  14. ^ Snider, Mike (November 3, 2013). "Funds sought for science fiction museum lift-off". USA Today. Archived from the original on August 8, 2014. Retrieved September 7, 2014.
  15. ^ "David Brin on future societies of transparency and freedom". Future Thinkers. March 31, 2016. Archived from the original on November 7, 2017.
  16. ^ http://www.reformthelp.org/rights/moderation/goal.php Archived February 20, 2012, at the Wayback Machine
  17. ^ "1984 Award Winners & Nominees | Science Fiction & Fantasy Books by Award | WWEnd". Worldswithoutend.com. Archived from the original on July 16, 2011. Retrieved July 26, 2011.
  18. ^ "1983 Award Winners & Nominees | Science Fiction & Fantasy Books by Award | WWEnd". Worldswithoutend.com.
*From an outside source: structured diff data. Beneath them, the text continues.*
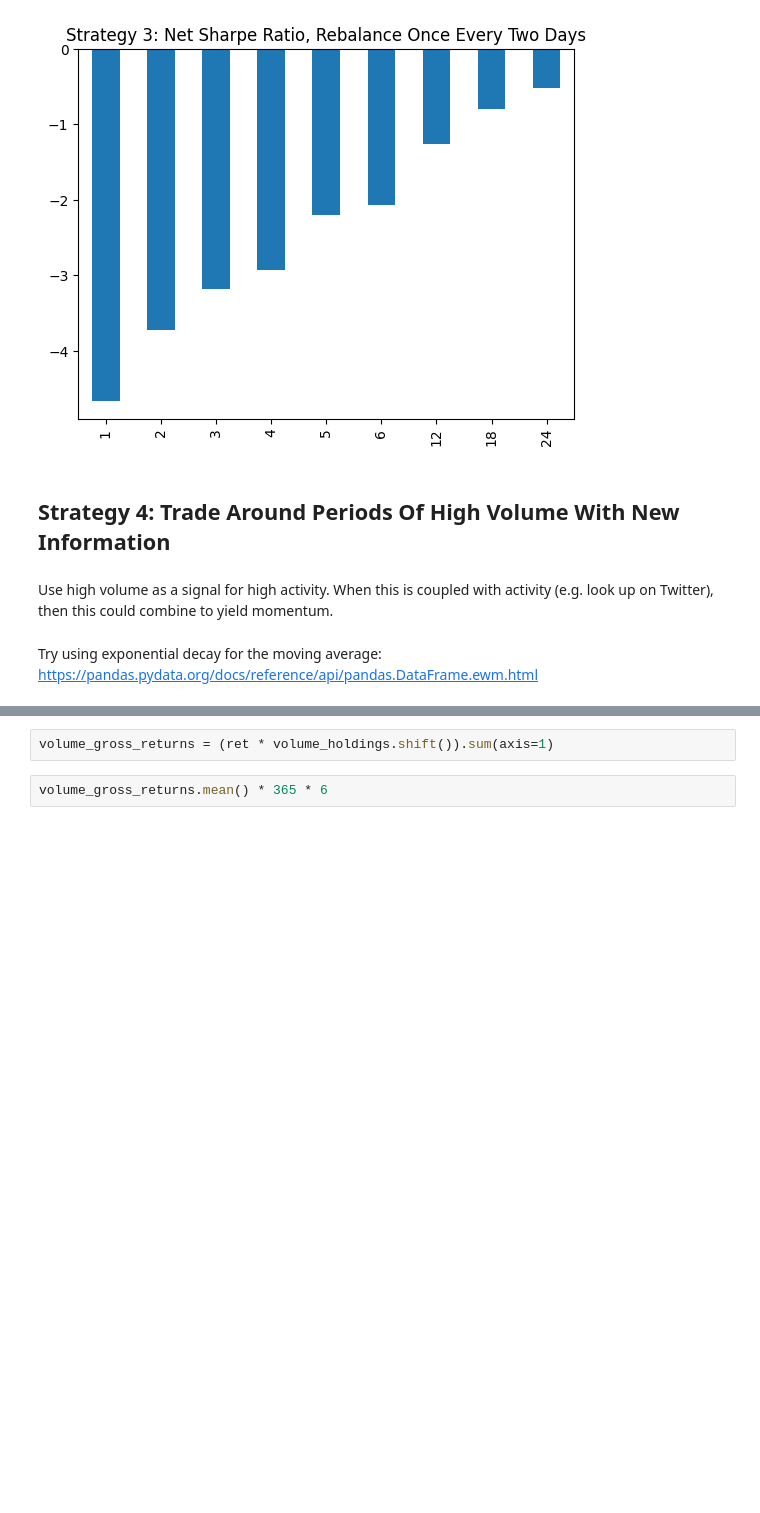
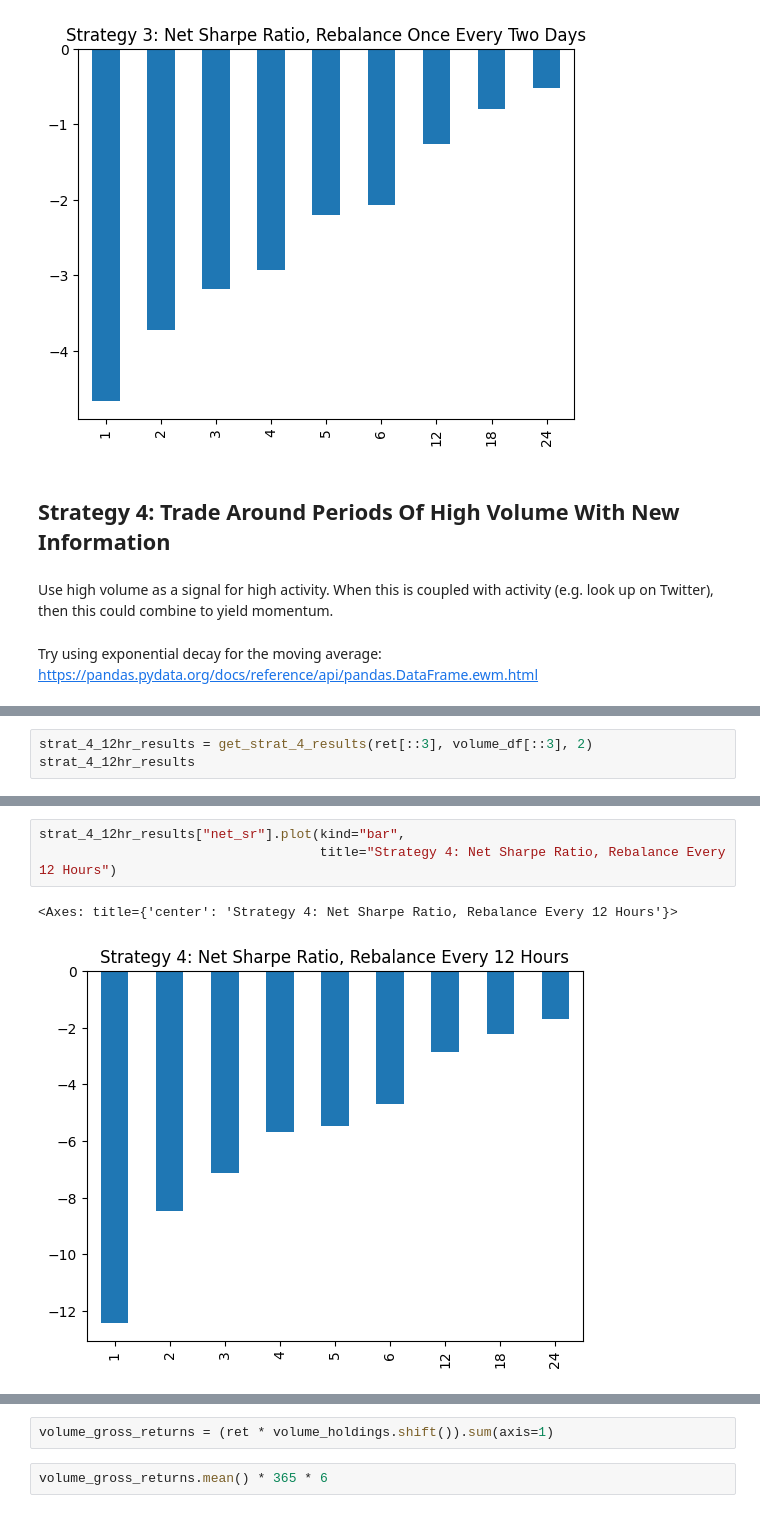
Before and after one commit to wbchristerson/jn-learning, a Jupyter notebook: cryptocurrency_stat_arb.ipynb, the cells around one changed output, grey strips where cells are left out. Saved outputs shown, nothing was run; the diff lists cells and outputs as text; blank space fills up the shorter version.

```diff
--- a/cryptocurrency_stat_arb.ipynb
+++ b/cryptocurrency_stat_arb.ipynb
@@ -885,0 +1008,3 @@ volume_holdings
+# %%
+strat_4_12hr_results = get_strat_4_results(ret[::3], volume_df[::3], 2)
+strat_4_12hr_results
@@ -885,0 +1022,6 @@ volume_holdings
+# %%
+strat_4_12hr_results["net_sr"].plot(kind="bar",
+                                    title="Strategy 4: Net Sharpe Ratio, Rebalance Every 12 Hours")
+# %% [output]
+<Axes: title={'center': 'Strategy 4: Net Sharpe Ratio, Rebalance Every 12 Hours'}>
+[figure, added]
```
Also changed, not shown: parts of 57 cells of this notebook.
Archived from the original on July 22, 2012. Retrieved July 26, 2011.
  19. ^ "1988 Award Winners & Nominees | Science Fiction & Fantasy Books by Award | WWEnd". Worldswithoutend.com. Archived from the original on February 25, 2012. Retrieved July 26, 2011.
  20. ^ a b "1987 Award Winners & Nominees | Science Fiction & Fantasy Books by Award | WWEnd". Worldswithoutend.com. Archived from the original on February 25, 2012. Retrieved July 26, 2011.
  21. ^ "1996 Award Winners & Nominees | Science Fiction & Fantasy Books by Award | WWEnd". Worldswithoutend.com. Archived from the original on April 19, 2012. Retrieved July 26, 2011.
  22. ^ "1986 Award Winners & Nominees | Science Fiction & Fantasy Books by Award | WWEnd". Worldswithoutend.com. Archived from the original on July 22, 2012. Retrieved July 26, 2011.
  23. ^ "1985 Award Winners & Nominees | Science Fiction & Fantasy Books by Award | WWEnd". Worldswithoutend.com. Archived from the original on July 16, 2011. Retrieved July 26, 2011.
  24. ^ "1991 Award Winners & Nominees | Science Fiction & Fantasy Books by Award | WWEnd". Worldswithoutend.com. Archived from the original on February 15, 2009. Retrieved July 26, 2011.
  25. ^ "1994 Award Winners & Nominees | Science Fiction & Fantasy Books by Award | WWEnd". Worldswithoutend.com. Archived from the original on October 1, 2009. Retrieved July 26, 2011.
  26. ^ "2003 Award Winners & Nominees | Science Fiction & Fantasy Books by Award | WWEnd". Worldswithoutend.com. Archived from the original on July 16, 2011. Retrieved July 26, 2011.
  27. ^ "Forward | Graphic Novel". Forward.msci.org. Archived from the original on July 27, 2011. Retrieved July 26, 2011.
  28. ^ Shannon Appelcline (2011). Designers & Dragons. Mongoose Publishing. p. 110. ISBN 978-1-907702-58-7.
  29. ^ Wojtowicz, Slawek (2002). "DAVID BRIN REVEALED: A two-year-long interview with Slawek Wojtowicz". www.slawcio.com. Archived from the original on October 2, 2011.
  30. ^ The World Almanac and Book of Facts 1985. New York: Newspaper Enterprise Association, Inc. 1985. p. 415. ISBN 0-911818-71-5.
  31. ^ Inkpot Award
  32. ^ "(5748) Davebrin". (5748) Davebrin In: Dictionary of Minor Planet Names. Springer. 2003. p. 486. doi:10.1007/978-3-540-29925-7_5421. ISBN 978-3-540-29925-7.

External links

Interviews
  • Critical Resources :: David Brin
  • Interview with David Brin at SFFWorld.com(2002-07-19)
  • Interview with David Brin at Actusf.com
  • All of David Brin's audio interviews on the podcast The Future And You, in which he describes his expectations of the future
  • Metareview, Kiln/Kil'n People
  • Video of conversation between David Brin and James Pinkerton on Bloggingheads.tv
  • David Brin and Sheldon Brown on "Third Millennium Problem Solving" at Google. on YouTube
  • Alliance for Progress Encyclopedia, encyclopedia of David Brin's Uplift Universe